_ENTRIES SUPPLIED:_
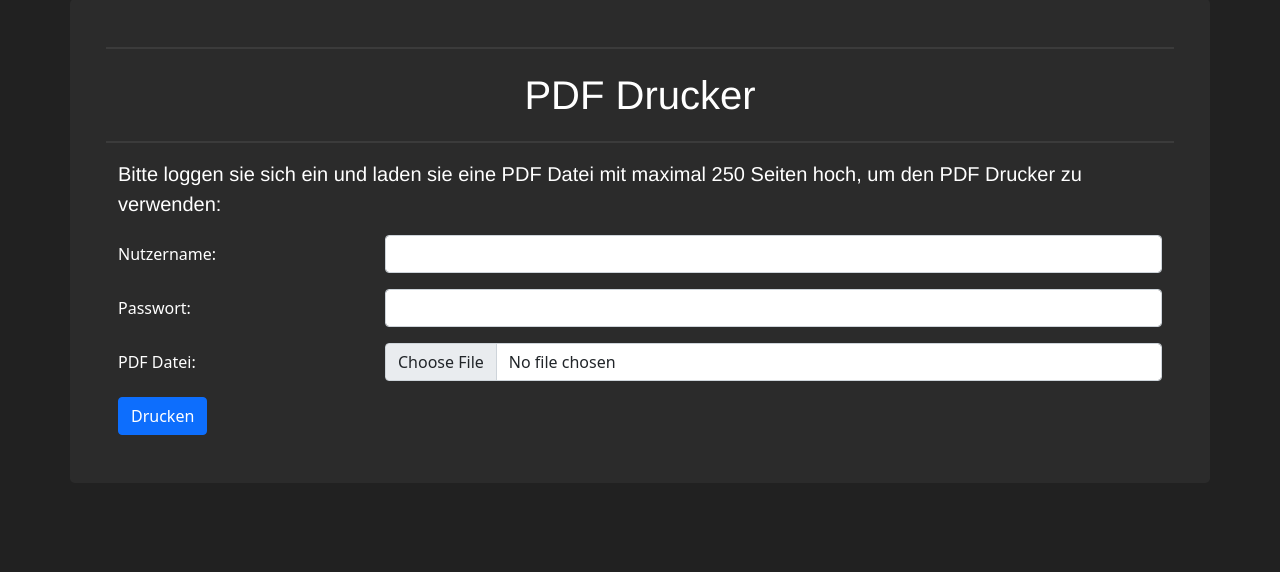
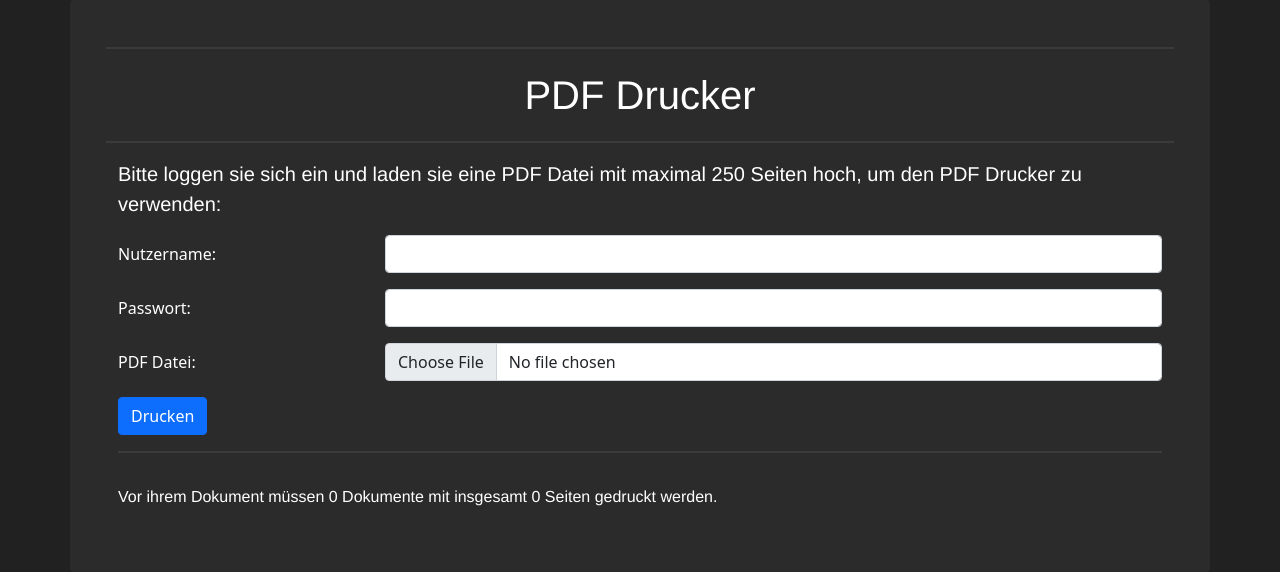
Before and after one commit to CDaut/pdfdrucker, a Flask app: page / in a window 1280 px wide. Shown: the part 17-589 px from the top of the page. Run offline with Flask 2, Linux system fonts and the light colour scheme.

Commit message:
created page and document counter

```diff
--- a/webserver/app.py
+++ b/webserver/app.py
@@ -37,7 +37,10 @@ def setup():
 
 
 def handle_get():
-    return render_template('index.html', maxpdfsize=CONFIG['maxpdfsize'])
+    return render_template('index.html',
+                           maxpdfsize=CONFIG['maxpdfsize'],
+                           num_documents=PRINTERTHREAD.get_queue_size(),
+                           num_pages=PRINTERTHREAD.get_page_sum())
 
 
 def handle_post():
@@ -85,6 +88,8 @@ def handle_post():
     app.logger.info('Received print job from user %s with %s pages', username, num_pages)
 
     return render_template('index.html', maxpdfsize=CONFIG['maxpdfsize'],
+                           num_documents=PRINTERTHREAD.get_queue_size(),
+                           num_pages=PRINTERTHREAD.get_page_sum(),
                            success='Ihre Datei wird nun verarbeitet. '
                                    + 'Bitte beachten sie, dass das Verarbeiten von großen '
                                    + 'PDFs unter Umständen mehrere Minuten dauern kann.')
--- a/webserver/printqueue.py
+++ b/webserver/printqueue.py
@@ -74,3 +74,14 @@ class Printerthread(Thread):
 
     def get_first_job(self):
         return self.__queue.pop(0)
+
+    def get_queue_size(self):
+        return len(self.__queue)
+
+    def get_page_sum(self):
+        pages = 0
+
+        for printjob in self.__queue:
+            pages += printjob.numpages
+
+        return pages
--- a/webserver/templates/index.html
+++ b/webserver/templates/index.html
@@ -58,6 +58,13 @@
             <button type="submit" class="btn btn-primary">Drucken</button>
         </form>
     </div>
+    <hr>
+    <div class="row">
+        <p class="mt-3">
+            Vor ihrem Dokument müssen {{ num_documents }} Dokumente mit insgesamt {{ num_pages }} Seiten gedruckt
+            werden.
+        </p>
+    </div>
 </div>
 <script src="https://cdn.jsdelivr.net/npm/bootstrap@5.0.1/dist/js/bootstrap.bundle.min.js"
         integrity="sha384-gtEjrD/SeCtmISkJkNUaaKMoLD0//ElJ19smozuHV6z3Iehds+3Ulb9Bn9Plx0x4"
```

_ACTIVITY:_ Type the records out again in full, exactly, with each picture omitted.

_RESULT OF THE EXERCISE:_
Before and after one commit to CDaut/pdfdrucker, a Flask app: page / in a window 1280 px wide. Shown: the part 17-589 px from the top of the page. Run offline with Flask 2, Linux system fonts and the light colour scheme.

Commit message:
created page and document counter

```diff
--- a/webserver/app.py
+++ b/webserver/app.py
@@ -37,7 +37,10 @@ def setup():
 
 
 def handle_get():
-    return render_template('index.html', maxpdfsize=CONFIG['maxpdfsize'])
+    return render_template('index.html',
+                           maxpdfsize=CONFIG['maxpdfsize'],
+                           num_documents=PRINTERTHREAD.get_queue_size(),
+                           num_pages=PRINTERTHREAD.get_page_sum())
 
 
 def handle_post():
@@ -85,6 +88,8 @@ def handle_post():
     app.logger.info('Received print job from user %s with %s pages', username, num_pages)
 
     return render_template('index.html', maxpdfsize=CONFIG['maxpdfsize'],
+                           num_documents=PRINTERTHREAD.get_queue_size(),
+                           num_pages=PRINTERTHREAD.get_page_sum(),
                            success='Ihre Datei wird nun verarbeitet. '
                                    + 'Bitte beachten sie, dass das Verarbeiten von großen '
                                    + 'PDFs unter Umständen mehrere Minuten dauern kann.')
--- a/webserver/printqueue.py
+++ b/webserver/printqueue.py
@@ -74,3 +74,14 @@ class Printerthread(Thread):
 
     def get_first_job(self):
         return self.__queue.pop(0)
+
+    def get_queue_size(self):
+        return len(self.__queue)
+
+    def get_page_sum(self):
+        pages = 0
+
+        for printjob in self.__queue:
+            pages += printjob.numpages
+
+        return pages
--- a/webserver/templates/index.html
+++ b/webserver/templates/index.html
@@ -58,6 +58,13 @@
             <button type="submit" class="btn btn-primary">Drucken</button>
         </form>
     </div>
+    <hr>
+    <div class="row">
+        <p class="mt-3">
+            Vor ihrem Dokument müssen {{ num_documents }} Dokumente mit insgesamt {{ num_pages }} Seiten gedruckt
+            werden.
+        </p>
+    </div>
 </div>
 <script src="https://cdn.jsdelivr.net/npm/bootstrap@5.0.1/dist/js/bootstrap.bundle.min.js"
         integrity="sha384-gtEjrD/SeCtmISkJkNUaaKMoLD0//ElJ19smozuHV6z3Iehds+3Ulb9Bn9Plx0x4"
```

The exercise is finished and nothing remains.